3 Immediately replace with Coravin Screw Cap
4 Push the hollow needle of the Coravin System through Coravin Screw Cap
5 Continue to use Coravin as if it was bottled with a cork.

After pouring, remove the needle, and the Coravin Screw Cap will re-seal to protect the wine from oxidation.

Source : The Wine Wankers, read the full article at

Video Clip :


No price is too high for a wine passion

India EU wine taxIndia-EU FTA Summit : Negotiating Free Trade in Wines

INR 9K for Barolo !!  I exclaimed so loudly in my mind that I’m sure the lady next to me in the wine retail shop, heard it. Not sure whether she actually did, but I could sense in her the same predicament which most of Indian wine consumers have (I’m sure you do too) – which is “money is not a constraint but dishing out exorbitant amount for a bottle of imported wine is just not fine by me – even it is my favorite one”. It’s a different matter that more often than not, we end up buying it – often justifying it to our spouses jokingly by saying – “Shauq bari cheez hai” which means  “No price is too high for a passion”. I bought the Barolo too.

Well, one does have to spend a fortune to buy a good quality international wine in India. And if it happens to be a Bordeaux or a Barolo that you are eyeing, then the damage is exponentially higher. Like me, I’m sure you also wonder WHY !?

Now, post liberalization, Indian consumers have had an easy access to various imported goods and services. Globalization has ensured availability of international products in domestic markets at competitive prices. Despite this, the availability of imported wines into India has been restricted and these still come at exorbitant prices. The end sufferer due to this is the humble yet observant Indian wine consumer, who is forever expectant of good quality international wines at a reasonable price.

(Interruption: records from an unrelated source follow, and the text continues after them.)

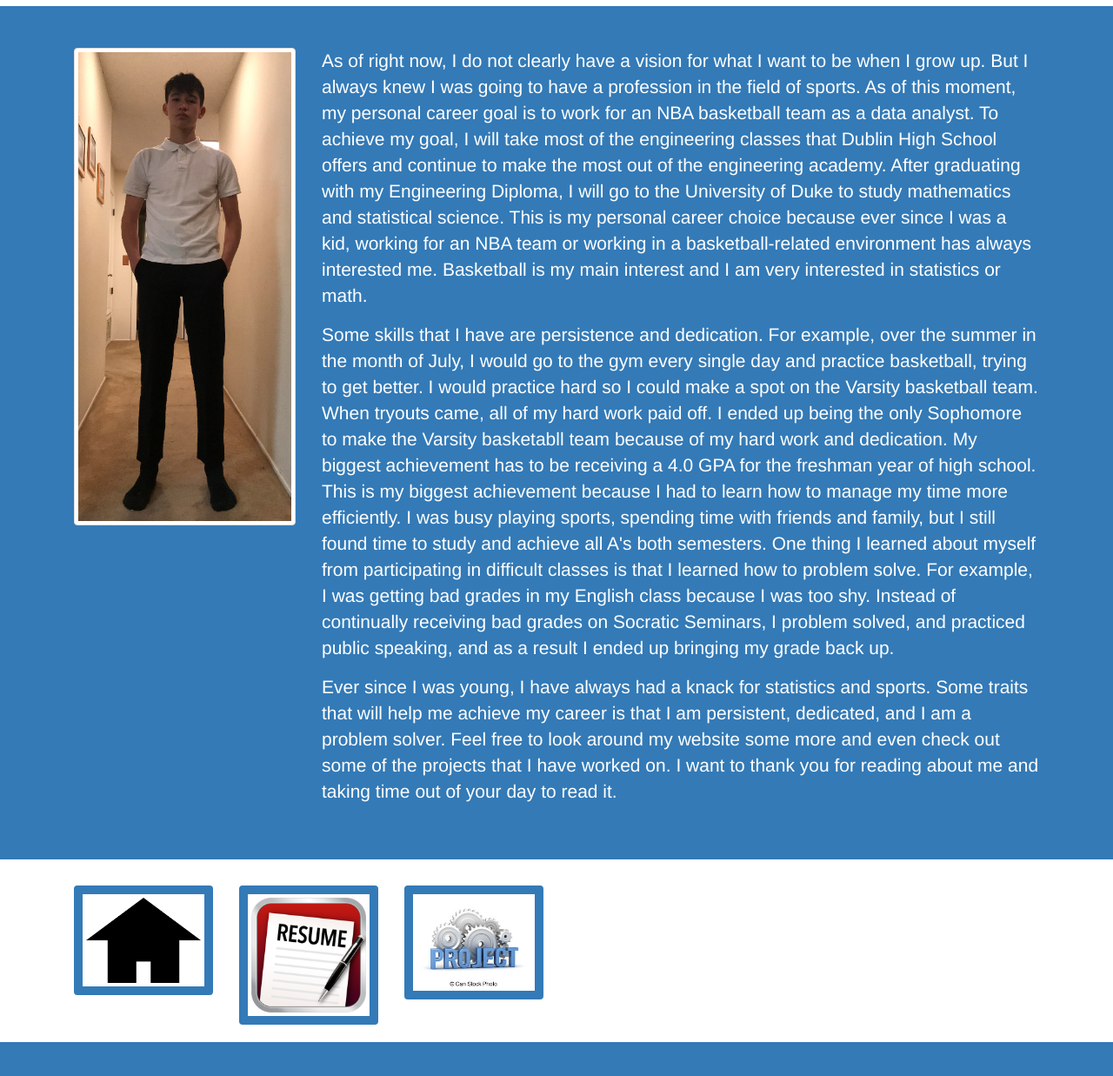
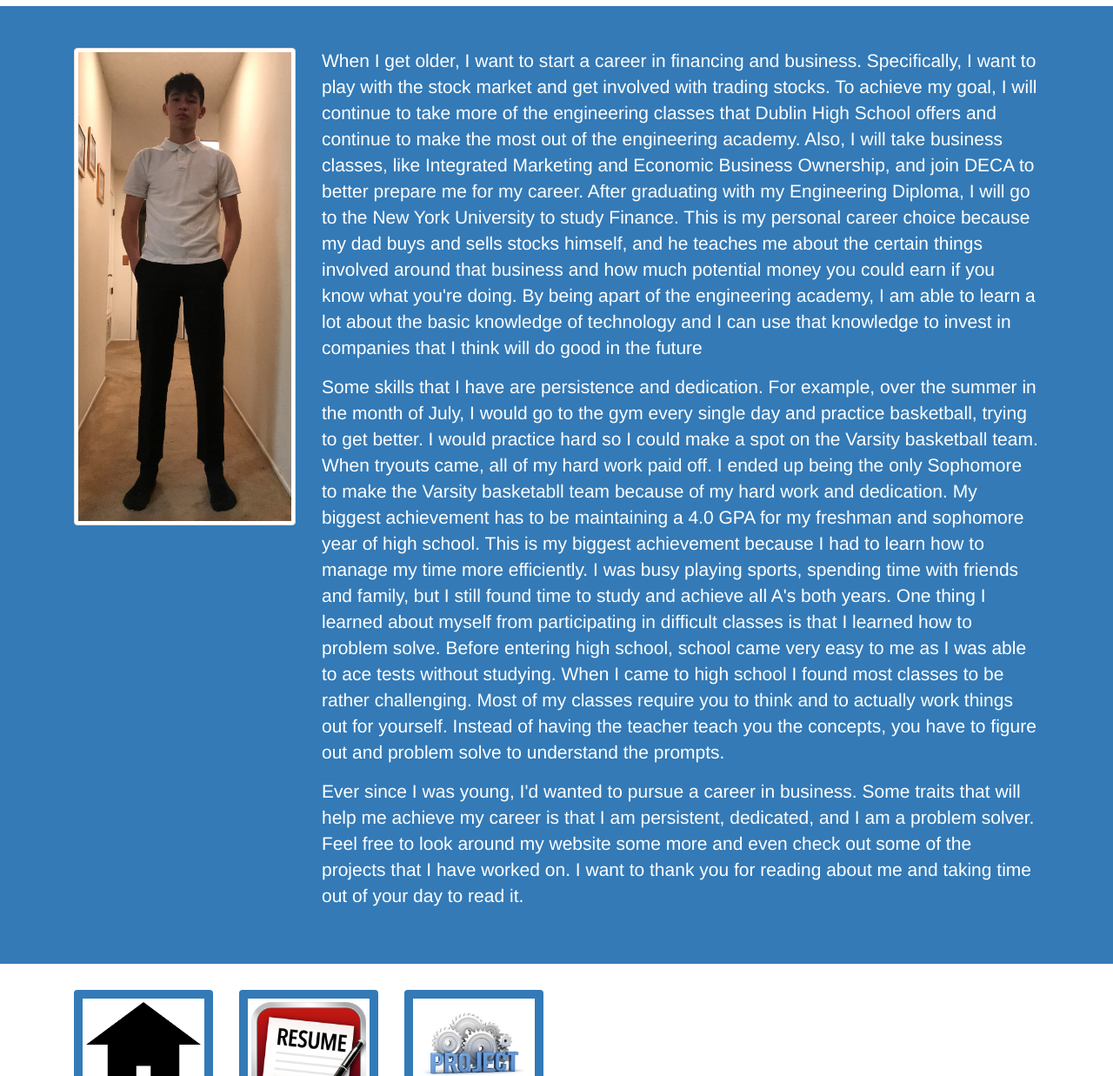
Before and after one commit to thomasmeagher12/Website, a plain HTML site: page Meagher_AboutMe.html in a window 1280 px wide. Shown: the part 63-1300 px from the top of the page at 87% size. Drawn offline with Linux system fonts and the light colour scheme.

Commit message:
Update Meagher_AboutMe.html

```diff
--- a/Meagher_AboutMe.html
+++ b/Meagher_AboutMe.html
@@ -26,9 +26,9 @@
             <img class="img clover thumbnail col-sm-12" src="Images/me.jpg">
           </section>
           <section class="col-sm-9">
-            <p>As of right now, I do not clearly have a vision for what I want to be when I grow up. But I always knew I was going to have a profession in the field of sports. As of this moment, my personal career goal is to work for an NBA basketball team as a data analyst. To achieve my goal, I will take most of the engineering classes that Dublin High School offers and continue to make the most out of the engineering academy. After graduating with my Engineering Diploma, I will go to the University of Duke to study mathematics and statistical science. This is my personal career choice because ever since I was a kid, working for an NBA team or working in a basketball-related environment has always interested me. Basketball is my main interest and I am very interested in statistics or math.</p>
-            <p>Some skills that I have are persistence and dedication. For example, over the summer in the month of July, I would go to the gym every single day and practice basketball, trying to get better. I would practice hard so I could make a spot on the Varsity basketball team. When tryouts came, all of my hard work paid off. I ended up being the only Sophomore to make the Varsity basketabll team because of my hard work and dedication. My biggest achievement has to be receiving a 4.0 GPA for the freshman year of high school. This is my biggest achievement because I had to learn how to manage my time more efficiently. I was busy playing sports, spending time with friends and family, but I still found time to study and achieve all A's both semesters. One thing I learned about myself from participating in difficult classes is that I learned how to problem solve. For example, I was getting bad grades in my English class because I was too shy. Instead of continually receiving bad grades on Socratic Seminars, I problem solved, and practiced public speaking, and as a result I ended up bringing my grade back up. </p>
-            <p>Ever since I was young, I have always had a knack for statistics and sports. Some traits that will help me achieve my career is that I am persistent, dedicated, and I am a problem solver. Feel free to look around my website some more and even check out some of the projects that I have worked on. I want to thank you for reading about me and taking time out of your day to read it. </p>
+            <p>When I get older, I want to start a career in financing and business. Specifically, I want to play with the stock market and get involved with trading stocks.  To achieve my goal, I will continue to take more of the engineering classes that Dublin High School offers and continue to make the most out of the engineering academy. Also, I will take business classes, like Integrated Marketing and Economic Business Ownership, and join DECA to better prepare me for my career. After graduating with my Engineering Diploma, I will go to the New York University to study Finance. This is my personal career choice because my dad buys and sells stocks himself, and he teaches me about the certain things involved around that business and how much potential money you could earn if you know what you're doing. By being apart of the engineering academy, I am able to learn a lot about the basic knowledge of technology and I can use that knowledge to invest in companies that I think will do good in the future </p>
+            <p>Some skills that I have are persistence and dedication. For example, over the summer in the month of July, I would go to the gym every single day and practice basketball, trying to get better. I would practice hard so I could make a spot on the Varsity basketball team. When tryouts came, all of my hard work paid off. I ended up being the only Sophomore to make the Varsity basketabll team because of my hard work and dedication. My biggest achievement has to be maintaining a 4.0 GPA for my freshman and sophomore year of high school. This is my biggest achievement because I had to learn how to manage my time more efficiently. I was busy playing sports, spending time with friends and family, but I still found time to study and achieve all A's both years. One thing I learned about myself from participating in difficult classes is that I learned how to problem solve. Before entering high school, school came very easy to me as I was able to ace tests without studying. When I came to high school I found most classes to be rather challenging. Most of my classes require you to think and to actually work things out for yourself. Instead of having the teacher teach you the concepts, you have to figure out and problem solve to understand the prompts. </p>
+            <p>Ever since I was young, I'd wanted to pursue a career in business. Some traits that will help me achieve my career is that I am persistent, dedicated, and I am a problem solver. Feel free to look around my website some more and even check out some of the projects that I have worked on. I want to thank you for reading about me and taking time out of your day to read it. </p>
           </section>
         </div>
       </div>
```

Free Trade Agreement    India – European (EU) negotiations on Free Trade Agreement (FTA) were launched in 2007 to boost bilateral trade. As part of FTA, EU has been actively engaging the Indian government for elimination of duties on wines and spirits. If this happens, it could open the proverbial flood gates for European wines into Indian markets at a reasonable price. Presently, the custom duty on import of wines into India are as high as approx. 150% – and this along with host of other taxes and levies make imported wines very expensive to the end consumer. The 14th India-EU Summit which concluded on 06 October 2017 at the national capital promised to carry these negotiations forward –  and this does keep the aspirations of Indian wine consumers alive – of accessing quality European wines at a reasonable cost. Hope that happens soon.





WSET Advanced Certification

Completeting WSET Level 3 has been a proud achievement for me in my wine journey. Hoping that more wine education comes my way.